• [RECORDS]:
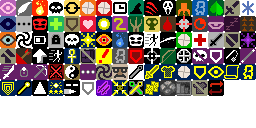
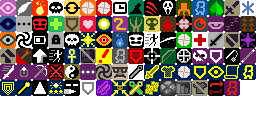
2.0.0-beta4:制作怨魂新护甲技能“邪恶展开”

Changed region(s): [[0.875, 0.625, 0.9375, 0.75]]

diff --git a/core/src/main/java/com/shatteredpixel/shatteredpixeldungeon/actors/hero/abilities/wraith/EvilUnfold.java b/core/src/main/java/com/shatteredpixel/shatteredpixeldungeon/actors/hero/abilities/wraith/EvilUnfold.java
@@ -1,0 +1,119 @@
+/*
+ * Pixel Dungeon
+ * Copyright (C) 2012-2015 Oleg Dolya
+ *
+ * Shattered Pixel Dungeon
+ * Copyright (C) 2014-2025 Evan Debenham
+ *
+ * This program is free software: you can redistribute it and/or modify
+ * it under the terms of the GNU General Public License as published by
+ * the Free Software Foundation, either version 3 of the License, or
+ * (at your option) any later version.
+ *
+ * This program is distributed in the hope that it will be useful,
+ * but WITHOUT ANY WARRANTY; without even the implied warranty of
+ * MERCHANTABILITY or FITNESS FOR A PARTICULAR PURPOSE.  See the
+ * GNU General Public License for more details.
+ *
+ * You should have received a copy of the GNU General Public License
+ * along with this program.  If not, see <http://www.gnu.org/licenses/>
+ */
+
+package com.shatteredpixel.shatteredpixeldungeon.actors.hero.abilities.wraith;
+
+import com.shatteredpixel.shatteredpixeldungeon.Assets;
+import com.shatteredpixel.shatteredpixeldungeon.actors.Actor;
+import com.shatteredpixel.shatteredpixeldungeon.actors.Char;
+import com.shatteredpixel.shatteredpixeldungeon.actors.buffs.BrokenArmor;
+import com.shatteredpixel.shatteredpixeldungeon.actors.buffs.Buff;
+import com.shatteredpixel.shatteredpixeldungeon.actors.buffs.Cripple;
+import com.shatteredpixel.shatteredpixeldungeon.actors.buffs.Daze;
+import com.shatteredpixel.shatteredpixeldungeon.actors.buffs.FlavourBuff;
+import com.shatteredpixel.shatteredpixeldungeon.actors.buffs.Hex;
+import com.shatteredpixel.shatteredpixeldungeon.actors.buffs.Invisibility;
+import com.shatteredpixel.shatteredpixeldungeon.actors.buffs.Paralysis;
+import com.shatteredpixel.shatteredpixeldungeon.actors.buffs.Roots;
+import com.shatteredpixel.shatteredpixeldungeon.actors.buffs.Slow;
+import com.shatteredpixel.shatteredpixeldungeon.actors.buffs.Vulnerable;
+import com.shatteredpixel.shatteredpixeldungeon.actors.hero.Hero;
+import com.shatteredpixel.shatteredpixeldungeon.actors.hero.Talent;
+import com.shatteredpixel.shatteredpixeldungeon.actors.hero.abilities.ArmorAbility;
+import com.shatteredpixel.shatteredpixeldungeon.effects.Flare;
+import com.shatteredpixel.shatteredpixeldungeon.items.armor.ClassArmor;
+import com.shatteredpixel.shatteredpixeldungeon.ui.BuffIndicator;
+import com.shatteredpixel.shatteredpixeldungeon.ui.HeroIcon;
+import com.watabou.noosa.audio.Sample;
+import com.watabou.utils.Random;
+
+import java.util.ArrayList;
+
+public class EvilUnfold extends ArmorAbility {
+
+	{
+		baseChargeUse = 50;
+	}
+
+	@Override
+	protected void activate(ClassArmor armor, Hero hero, Integer target) {
+		Buff.affect(hero, Evil.class, 10f);
+		hero.sprite.operate(hero.pos);
+		Sample.INSTANCE.play(Assets.Sounds.BURNING);
+		new Flare(6, 48).color(0xFF0000, true).show(hero.sprite, 2f);
+
+		armor.charge -= chargeUse(hero);
+		armor.updateQuickslot();
+		Invisibility.dispel();
+		hero.spendAndNext(Actor.TICK);
+	}
+
+	@Override
+	public int icon() {
+		return HeroIcon.EVILUNFOLD;
+	}
+
+	@Override
+	public Talent[] talents() {
+		return new Talent[]{Talent.HEROIC_ENERGY};
+	}
+
+	public static class Evil extends FlavourBuff {
+
+		{
+			type = buffType.POSITIVE;
+		}
+
+		public static float DURATION = 10f;
+		private float delayedTime = 0f;
+
+		@Override
+		public int icon() {
+			return BuffIndicator.EVILUNFOLD;
+		}
+
+		public static void giveDebuff(int point, Char c){
+			ArrayList<Class<? extends FlavourBuff>> debuffs = new ArrayList<>();
+			if (c.buff(Vulnerable.class) == null) debuffs.add(Vulnerable.class);
+			else if (c.buff(BrokenArmor.class) == null && point >= 1)
+				debuffs.add(BrokenArmor.class);
+			if (c.buff(Hex.class) == null)        debuffs.add(Hex.class);
+			else if (c.buff(Daze.class) == null && point >= 2)
+				debuffs.add(Daze.class);
+			if (c.buff(Cripple.class) == null)    debuffs.add(Cripple.class);
+			else if (c.buff(Roots.class) == null && point >= 3)
+				debuffs.add(Roots.class);
+			if (c.buff(Slow.class) == null)       debuffs.add(Slow.class);
+			else if (c.buff(Paralysis.class) == null && point >= 4)
+				debuffs.add(Paralysis.class);
+
+			if (!debuffs.isEmpty()) Buff.prolong(c, debuffs.get(Random.Int(debuffs.size())), 10f);
+		}
+
+		public void delayTime(float dmg){
+			if (!((Hero)target).hasTalent(Talent.IMMORTAL_EVIL)) return;
+			float toDly = dmg / (target.HT * 0.15f - 0.025f * ((Hero)target).pointsInTalent(Talent.IMMORTAL_EVIL));
+			toDly = Math.min(toDly, 10 - delayedTime);
+			spend(toDly);
+			delayedTime += toDly;
+		}
+	}
+}

diff --git a/core/src/main/java/com/shatteredpixel/shatteredpixeldungeon/actors/hero/Talent.java b/core/src/main/java/com/shatteredpixel/shatteredpixeldungeon/actors/hero/Talent.java
@@ -29,6 +29,7 @@ import com.shatteredpixel.shatteredpixeldungeon.actors.Actor;
 import com.shatteredpixel.shatteredpixeldungeon.actors.Char;
 import com.shatteredpixel.shatteredpixeldungeon.actors.buffs.AcidRain;
 import com.shatteredpixel.shatteredpixeldungeon.actors.buffs.Adrenaline;
+import com.shatteredpixel.shatteredpixeldungeon.actors.buffs.AllyBuff;
 import com.shatteredpixel.shatteredpixeldungeon.actors.buffs.ArtifactRecharge;
 import com.shatteredpixel.shatteredpixeldungeon.actors.buffs.Barrier;
 import com.shatteredpixel.shatteredpixeldungeon.actors.buffs.Bleeding;
@@ -37,6 +38,7 @@ import com.shatteredpixel.shatteredpixeldungeon.actors.buffs.BrokenArmor;
 import com.shatteredpixel.shatteredpixeldungeon.actors.buffs.Buff;
 import com.shatteredpixel.shatteredpixeldungeon.actors.buffs.Burning;
 import com.shatteredpixel.shatteredpixeldungeon.actors.buffs.Chill;
+import com.shatteredpixel.shatteredpixeldungeon.actors.buffs.Corruption;
 import com.shatteredpixel.shatteredpixeldungeon.actors.buffs.CounterBuff;
 import com.shatteredpixel.shatteredpixeldungeon.actors.buffs.Cripple;
 import com.shatteredpixel.shatteredpixeldungeon.actors.buffs.EnhancedRings;
@@ -58,6 +60,7 @@ import com.shatteredpixel.shatteredpixeldungeon.actors.buffs.WandEmpower;
 import com.shatteredpixel.shatteredpixeldungeon.actors.hero.abilities.ArmorAbility;
 import com.shatteredpixel.shatteredpixeldungeon.actors.hero.abilities.Ratmogrify;
 import com.shatteredpixel.shatteredpixeldungeon.actors.hero.abilities.duelist.Challenge;
+import com.shatteredpixel.shatteredpixeldungeon.actors.hero.abilities.wraith.EvilUnfold;
 import com.shatteredpixel.shatteredpixeldungeon.actors.hero.spells.DivineSense;
 import com.shatteredpixel.shatteredpixeldungeon.actors.hero.spells.RecallInscription;
 import com.shatteredpixel.shatteredpixeldungeon.actors.mobs.Mob;
@@ -271,6 +274,8 @@ public enum Talent {
 	IMMEDIATE_USE(360, 3), VENGEFUL_SPIRIT(361, 3), SOUL_CAGING(362, 3), DEVOUR_SURGING(363, 3), OVERFLOW(364, 3),
 	//Lifeloan T4
 	HIGH_QUOTA(365, 4), EXTRA_GIFT(366, 4), BREACH_OF_TRUST(367, 4), PHILANTHROPIST(368, 4),
+	//EvilUnfold T4
+	BUFFED_NERF(369, 4), ARMY_OF_DEATH(370, 4), STRANGLING(371, 4), IMMORTAL_EVIL(372, 4),
 	//GhostWander T4
     FACE_TO_FACE_FRIGHT(373, 4), SOUL_VANISHING(374, 4), FEAR_SPREADING(375, 4), SOULFREE_GHOST(376, 4),
 
@@ -1502,6 +1507,20 @@ public enum Talent {
         if (enemy.HP <= enemy.HT * (0.2f + 0.3f * hero.pointsInTalent(BURIAL_CEREMONY)) && hero.hasTalent(BURIAL_CEREMONY)){
             dmg ++;
         }
+
+		EvilUnfold.Evil tracker = hero.buff(EvilUnfold.Evil.class);
+		if (tracker != null){
+			for (Buff buff : enemy.buffs()) if (buff.type == Buff.buffType.NEGATIVE) dmg += hero.pointsInTalent(STRANGLING);
+
+			if (dmg >= enemy.HP
+					&& Random.Float() < 0.15f * (1 + hero.pointsInTalent(Talent.ARMY_OF_DEATH))
+					&& !enemy.isImmune(Corruption.class) && enemy.buff(Corruption.class) == null
+					&& enemy instanceof Mob && enemy.isAlive()){
+				Corruption.corruptionHeal(enemy);
+				AllyBuff.affectAndLoot((Mob) enemy, hero, Corruption.class);
+				dmg = 0;
+			}
+		}
 
         TearingMealTracker tear = hero.buff(TearingMealTracker.class);
         if (tear != null){

diff --git a/core/src/main/java/com/shatteredpixel/shatteredpixeldungeon/items/wands/Wand.java b/core/src/main/java/com/shatteredpixel/shatteredpixeldungeon/items/wands/Wand.java
@@ -29,10 +29,12 @@ import com.shatteredpixel.shatteredpixeldungeon.actors.Actor;
 import com.shatteredpixel.shatteredpixeldungeon.actors.Char;
 import com.shatteredpixel.shatteredpixeldungeon.actors.blobs.Blob;
 import com.shatteredpixel.shatteredpixeldungeon.actors.blobs.ToxicGas;
+import com.shatteredpixel.shatteredpixeldungeon.actors.buffs.AllyBuff;
 import com.shatteredpixel.shatteredpixeldungeon.actors.buffs.ArtifactRecharge;
 import com.shatteredpixel.shatteredpixeldungeon.actors.buffs.Barrier;
 import com.shatteredpixel.shatteredpixeldungeon.actors.buffs.Blindness;
 import com.shatteredpixel.shatteredpixeldungeon.actors.buffs.Buff;
+import com.shatteredpixel.shatteredpixeldungeon.actors.buffs.Corruption;
 import com.shatteredpixel.shatteredpixeldungeon.actors.buffs.Degrade;
 import com.shatteredpixel.shatteredpixeldungeon.actors.buffs.FlavourBuff;
 import com.shatteredpixel.shatteredpixeldungeon.actors.buffs.Invisibility;
@@ -49,8 +51,10 @@ import com.shatteredpixel.shatteredpixeldungeon.actors.hero.HeroClass;
 import com.shatteredpixel.shatteredpixeldungeon.actors.hero.HeroSubClass;
 import com.shatteredpixel.shatteredpixeldungeon.actors.hero.Talent;
 import com.shatteredpixel.shatteredpixeldungeon.actors.hero.abilities.mage.WildMagic;
+import com.shatteredpixel.shatteredpixeldungeon.actors.hero.abilities.wraith.EvilUnfold;
 import com.shatteredpixel.shatteredpixeldungeon.actors.hero.spells.DivineSense;
 import com.shatteredpixel.shatteredpixeldungeon.actors.hero.spells.GuidingLight;
+import com.shatteredpixel.shatteredpixeldungeon.actors.mobs.Mob;
 import com.shatteredpixel.shatteredpixeldungeon.effects.Flare;
 import com.shatteredpixel.shatteredpixeldungeon.effects.FloatingText;
 import com.shatteredpixel.shatteredpixeldungeon.effects.MagicMissile;
@@ -263,6 +267,23 @@ public abstract class Wand extends Item {
 			// 15/25% chance
 			if (Random.Int(20) < 1 + 2*Dungeon.hero.pointsInTalent(Talent.SUNRAY)){
 				Buff.prolong(target, Blindness.class, 4f);
+			}
+		}
+
+		if (Dungeon.hero.buff(EvilUnfold.Evil.class) != null)
+			EvilUnfold.Evil.giveDebuff(Dungeon.hero.pointsInTalent(Talent.BUFFED_NERF), target);
+
+		EvilUnfold.Evil tracker = Dungeon.hero.buff(EvilUnfold.Evil.class);
+		if (tracker != null){
+			for (Buff buff : target.buffs()) if (buff.type == Buff.buffType.NEGATIVE) dmg += Dungeon.hero.pointsInTalent(Talent.STRANGLING);
+
+			if (dmg >= target.HP
+					&& Random.Float() < 0.15f * (1 + Dungeon.hero.pointsInTalent(Talent.ARMY_OF_DEATH))
+					&& !target.isImmune(Corruption.class) && target.buff(Corruption.class) == null
+					&& target instanceof Mob && target.isAlive()){
+				Corruption.corruptionHeal(target);
+				AllyBuff.affectAndLoot((Mob) target, Dungeon.hero, Corruption.class);
+				dmg = 0;
 			}
 		}
 		return dmg;

diff --git a/core/src/main/java/com/shatteredpixel/shatteredpixeldungeon/actors/hero/Hero.java b/core/src/main/java/com/shatteredpixel/shatteredpixeldungeon/actors/hero/Hero.java
@@ -82,6 +82,7 @@ import com.shatteredpixel.shatteredpixeldungeon.actors.hero.abilities.duelist.El
 import com.shatteredpixel.shatteredpixeldungeon.actors.hero.abilities.duelist.Feint;
 import com.shatteredpixel.shatteredpixeldungeon.actors.hero.abilities.huntress.NaturesPower;
 import com.shatteredpixel.shatteredpixeldungeon.actors.hero.abilities.warrior.Endure;
+import com.shatteredpixel.shatteredpixeldungeon.actors.hero.abilities.wraith.EvilUnfold;
 import com.shatteredpixel.shatteredpixeldungeon.actors.hero.spells.BodyForm;
 import com.shatteredpixel.shatteredpixeldungeon.actors.hero.spells.HallowedGround;
 import com.shatteredpixel.shatteredpixeldungeon.actors.hero.spells.HolyWard;
@@ -1739,6 +1740,9 @@ public class Hero extends Char {
             Buff.prolong(enemy, Weakness.class, 3f);
         }
 
+		if (buff(EvilUnfold.Evil.class) != null)
+			EvilUnfold.Evil.giveDebuff(pointsInTalent(Talent.BUFFED_NERF), enemy);
+
 		if (wep != null) {
 			damage = wep.proc( this, enemy, damage );
 		} else {
@@ -1941,6 +1945,9 @@ public class Hero extends Char {
 
 		if (buff(Challenge.DuelParticipant.class) != null){
 			buff(Challenge.DuelParticipant.class).addDamage(effectiveDamage);
+		}
+		if (buff(EvilUnfold.Evil.class) != null){
+			buff(EvilUnfold.Evil.class).delayTime(effectiveDamage);
 		}
 
         if (HP <= HT / 5f) Badges.validateWraithUnlock();

diff --git a/core/src/main/java/com/shatteredpixel/shatteredpixeldungeon/actors/hero/HeroClass.java b/core/src/main/java/com/shatteredpixel/shatteredpixeldungeon/actors/hero/HeroClass.java
@@ -50,6 +50,7 @@ import com.shatteredpixel.shatteredpixeldungeon.actors.hero.abilities.rogue.Smok
 import com.shatteredpixel.shatteredpixeldungeon.actors.hero.abilities.warrior.Endure;
 import com.shatteredpixel.shatteredpixeldungeon.actors.hero.abilities.warrior.HeroicLeap;
 import com.shatteredpixel.shatteredpixeldungeon.actors.hero.abilities.warrior.Shockwave;
+import com.shatteredpixel.shatteredpixeldungeon.actors.hero.abilities.wraith.EvilUnfold;
 import com.shatteredpixel.shatteredpixeldungeon.actors.hero.abilities.wraith.GhostWander;
 import com.shatteredpixel.shatteredpixeldungeon.actors.hero.abilities.wraith.Lifeloan;
 import com.shatteredpixel.shatteredpixeldungeon.items.BrokenSeal;
@@ -400,7 +401,7 @@ public enum HeroClass {
 			case EXPLORER:
 				return new ArmorAbility[]{new OpticalCamou(), new Sandstorm(), new Underpass()};
             case WRAITH:
-                return new ArmorAbility[]{new Lifeloan(), new GhostWander()};
+                return new ArmorAbility[]{new Lifeloan(), new EvilUnfold(), new GhostWander()};
 		}
 	}
 

diff --git a/core/src/main/java/com/shatteredpixel/shatteredpixeldungeon/ui/BuffIndicator.java b/core/src/main/java/com/shatteredpixel/shatteredpixeldungeon/ui/BuffIndicator.java
@@ -144,6 +144,7 @@ public class BuffIndicator extends Component {
     public static final int COLLAPSE    = 91;
 	public static final int BROKEN_ARMOR= 92;
 	public static final int LIFELOAN    = 93;
+	public static final int EVILUNFOLD  = 94;
 
 	public static final int SIZE_SMALL  = 7;
 	public static final int SIZE_LARGE  = 16;

diff --git a/core/src/main/java/com/shatteredpixel/shatteredpixeldungeon/ui/HeroIcon.java b/core/src/main/java/com/shatteredpixel/shatteredpixeldungeon/ui/HeroIcon.java
@@ -87,7 +87,7 @@ public class HeroIcon extends Image {
 	public static final int SANDSTORM       = 68;
 	public static final int UNDERPASS       = 69;
 	public static final int LIFELOAN        = 70;
-
+	public static final int EVILUNFOLD      = 71;
     public static final int GHOSTWANDER     = 72;
 
 	//cleric spells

• [THE PROBLEM]:
Would you repeat exactly, and only, the lines from the start of the records above through the line containing "Shattered Pixel Dungeon", with the pictures omitted?

• [TASK OUTPUT]:
2.0.0-beta4:制作怨魂新护甲技能“邪恶展开”

Changed region(s): [[0.875, 0.625, 0.9375, 0.75]]

diff --git a/core/src/main/java/com/shatteredpixel/shatteredpixeldungeon/actors/hero/abilities/wraith/EvilUnfold.java b/core/src/main/java/com/shatteredpixel/shatteredpixeldungeon/actors/hero/abilities/wraith/EvilUnfold.java
@@ -1,0 +1,119 @@
+/*
+ * Pixel Dungeon
+ * Copyright (C) 2012-2015 Oleg Dolya
+ *
+ * Shattered Pixel Dungeon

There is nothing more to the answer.